With SOUNDPRINT producer Moira Rankin and reporter Vicki Monks, we travel to one of the most inaccessible parts of Indonesia, the mountainous area of Irian Jaya, which shares a peninsula with Papua, New Guinea. Here in Irian, development is forcing some of the most rapid cultural, environmental and social changes occurring in any part of the world. As tribal peoples leave the Stone Age and leapfrog into the 20th century, tourist dollars turn tribal rituals into kitsch. To capitalize on vast natural resources, the government is building roads to connect the interior to the coastline. Thousands of immigrants from Indonesia's other islands are crowding in, hoping for a share of the new economic pie. And in the middle of the development, the government is experimenting with a revolutionary program to engage indigenous peoples in the preservation of their land.
Irian Jaya Tribal Art
Irian Jaya is a very old civilization with carbon dating of remnants found on camp sites suggesting human habitation for the last 25,000 years. It also has some of the most developed and beautiful tribal art in Oceania, some examples of which can be found on this website.
The First and Original Online Library West Papua, Irian Jaya
Politics, history and other information about Irian Jaya/West Papua.
Britannica: Irian Jaya
Encyclopaedia Britannica's article on Irian Jaya.
Find out more about Irian Jaya...
Irian Jaya: The Timeless Domain
by: Julie Campbell 1991
This book is a photographic account of the author's interaction with the people of Irian Jaya.
Irian Jaya under the Gun: Indonesian Economic Development Versus West Papuan Nationalism
by: Jim Elmsie 2002

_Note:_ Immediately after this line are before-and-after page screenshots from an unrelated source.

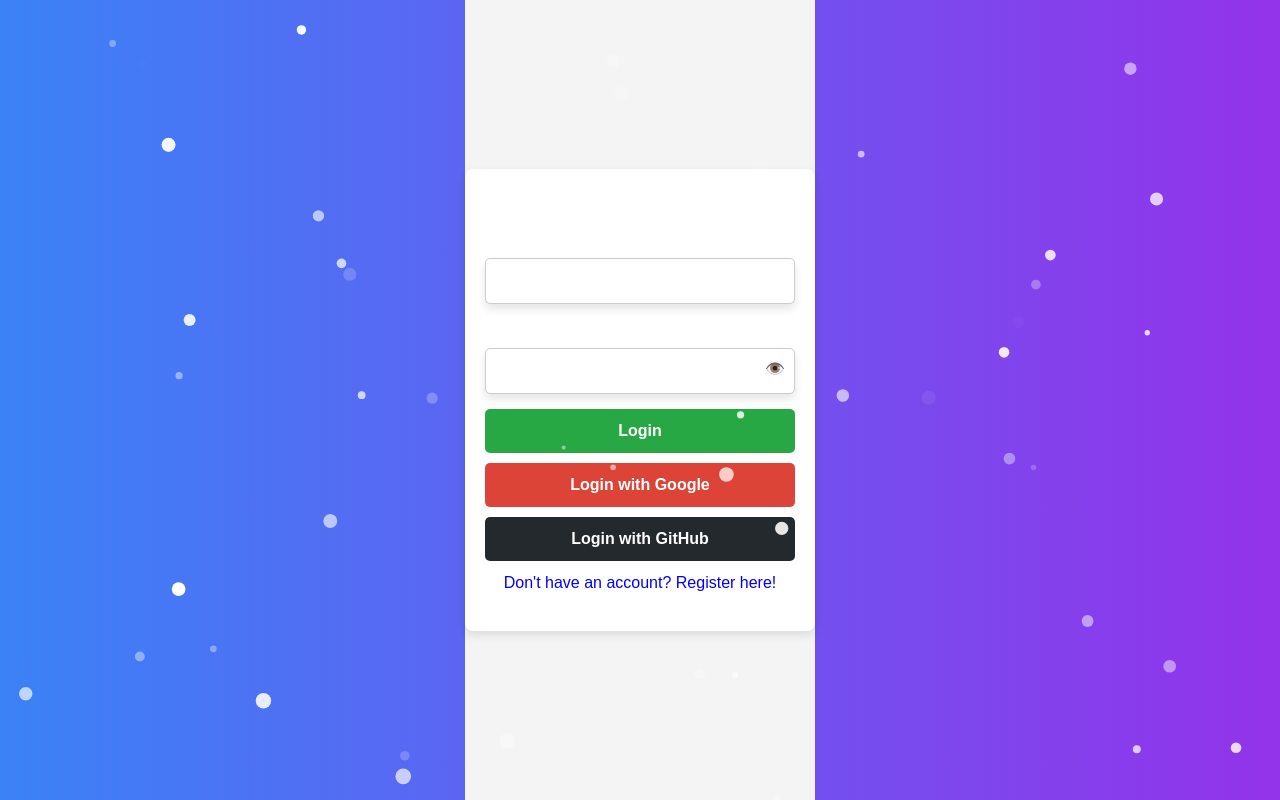
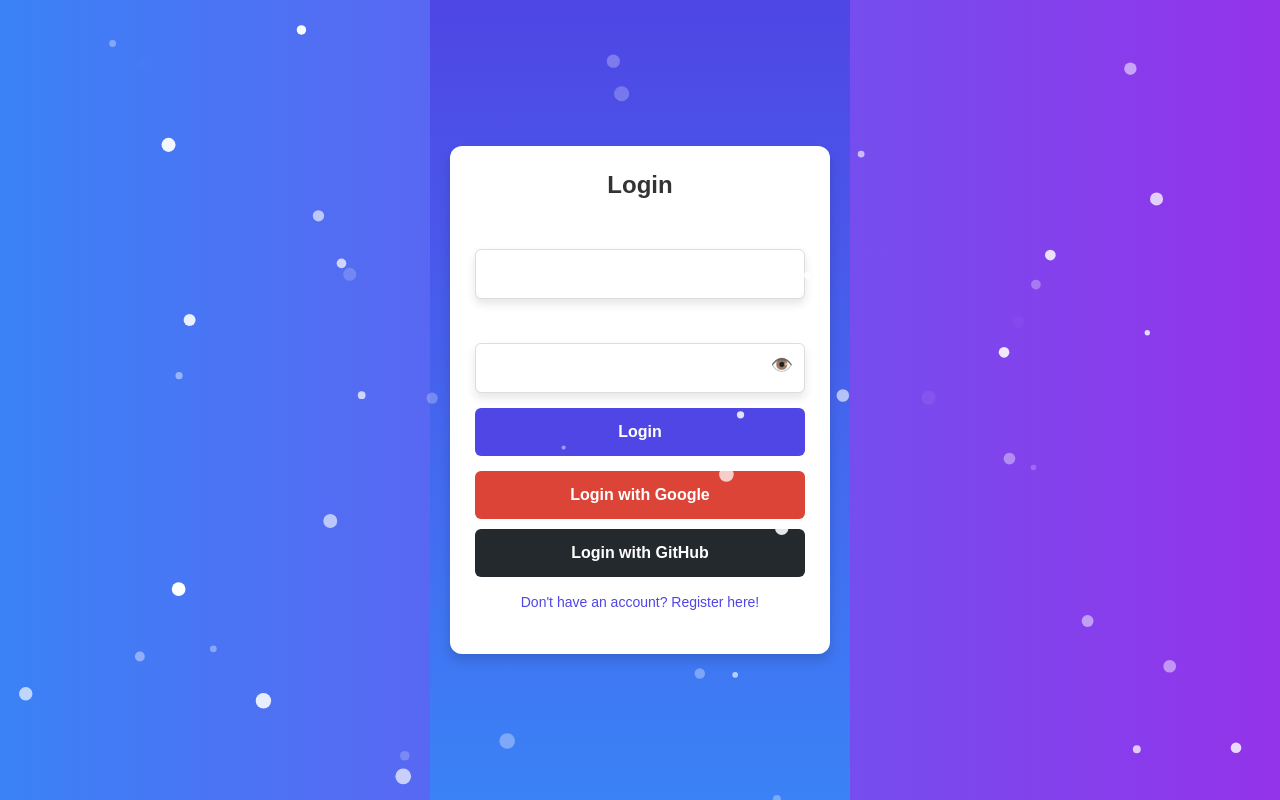
Before and after one commit to FionaG26/habit-tracker, a Vue app in the folder habit-tracker-vue/: page / in a window 1280 px wide. Built offline with nearby package versions, Linux system fonts and the light colour scheme.

Commit message:
Update Auth.vue

```diff
--- a/habit-tracker-vue/src/components/Auth.vue
+++ b/habit-tracker-vue/src/components/Auth.vue
@@ -1,7 +1,7 @@
 <template>
   <div class="auth-container">
     <div class="auth-card">
-      <h2 class="text-2xl font-semibold">{{ isLogin ? 'Login' : 'Register' }}</h2>
+      <h2 class="title">{{ isLogin ? 'Login' : 'Register' }}</h2>
 
       <form @submit.prevent="handleSubmit">
         <div class="form-group">
@@ -19,7 +19,9 @@
           </div>
         </div>
 
-        <button type="submit" class="btn-custom">{{ isLogin ? 'Login' : 'Register' }}</button>
+        <button type="submit" class="btn-custom">
+          {{ isLogin ? 'Login' : 'Register' }}
+        </button>
 
         <div class="oauth-buttons">
           <button @click="oauthLogin('google')" class="btn-google">Login with Google</button>
@@ -77,89 +79,138 @@
 </script>
 
 <style scoped>
+/* Center container */
 .auth-container {
   display: flex;
   justify-content: center;
   align-items: center;
   height: 100vh;
-  background: #f4f4f4;
+  background: linear-gradient(to bottom, #4f46e5, #3b82f6);
+  padding: 20px;
 }
 
+/* Card container */
 .auth-card {
   background: white;
-  padding: 20px;
-  border-radius: 8px;
-  box-shadow: 0px 4px 10px rgba(0, 0, 0, 0.1);
-  width: 350px;
+  padding: 25px;
+  border-radius: 12px;
+  box-shadow: 0px 6px 12px rgba(0, 0, 0, 0.15);
+  width: 380px;
   text-align: center;
+  transition: transform 0.3s ease-in-out;
 }
 
+/* Card hover effect */
+.auth-card:hover {
+  transform: translateY(-5px);
+}
+
+/* Title */
+.title {
+  font-size: 24px;
+  font-weight: bold;
+  margin-bottom: 20px;
+  color: #333;
+}
+
+/* Form group */
 .form-group {
   margin-bottom: 15px;
   text-align: left;
 }
 
+/* Form input fields */
 .form-control {
   width: 100%;
-  padding: 10px;
-  border: 1px solid #ccc;
-  border-radius: 5px;
+  padding: 12px;
+  border: 1px solid #ddd;
+  border-radius: 6px;
+  font-size: 16px;
+  transition: border 0.3s;
 }
 
+.form-control:focus {
+  border-color: #4f46e5;
+  outline: none;
+}
+
+/* Password wrapper */
 .password-wrapper {
   display: flex;
   align-items: center;
   position: relative;
 }
 
+/* Password toggle icon */
 .toggle-password {
   position: absolute;
-  right: 10px;
+  right: 12px;
   cursor: pointer;
+  font-size: 18px;
+  color: #4f46e5;
 }
 
+/* Custom submit button */
 .btn-custom {
-  background: #28a745;
+  background: #4f46e5;
   color: white;
-  padding: 10px;
+  padding: 12px;
   border: none;
-  border-radius: 5px;
+  border-radius: 6px;
   cursor: pointer;
   width: 100%;
+  font-size: 16px;
+  font-weight: bold;
+  transition: background 0.3s ease;
 }
 
 .btn-custom:hover {
-  background: #218838;
+  background: #3b82f6;
 }
 
+/* OAuth Buttons */
 .oauth-buttons {
-  margin-top: 10px;
+  margin-top: 15px;
+}
+
+.btn-google,
+.btn-github {
+  padding: 12px;
+  border: none;
+  border-radius: 6px;
+  cursor: pointer;
+  width: 100%;
+  font-size: 16px;
+  font-weight: bold;
+  transition: opacity 0.3s ease-in-out;
 }
 
 .btn-google {
   background: #db4437;
   color: white;
-  padding: 10px;
-  border: none;
-  border-radius: 5px;
-  cursor: pointer;
-  width: 100%;
   margin-bottom: 10px;
 }
 
 .btn-github {
   background: #24292e;
   color: white;
-  padding: 10px;
-  border: none;
-  border-radius: 5px;
-  cursor: pointer;
-  width: 100%;
 }
 
+.btn-google:hover,
+.btn-github:hover {
+  opacity: 0.85;
+}
+
+/* Toggle between login & register */
 .toggle-text {
-  margin-top: 10px;
-  color: blue;
+  margin-top: 15px;
+  font-size: 14px;
+  color: #4f46e5;
   cursor: pointer;
+  transition: color 0.3s;
+}
+
+.toggle-text:hover {
+  color: #3b82f6;
 }
 </style>
```
Lines whose indentation alone changed are shown as unchanged.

This book examines the roots of the conflict between West Papua/Irian Jaya community and the Indonesian government and military.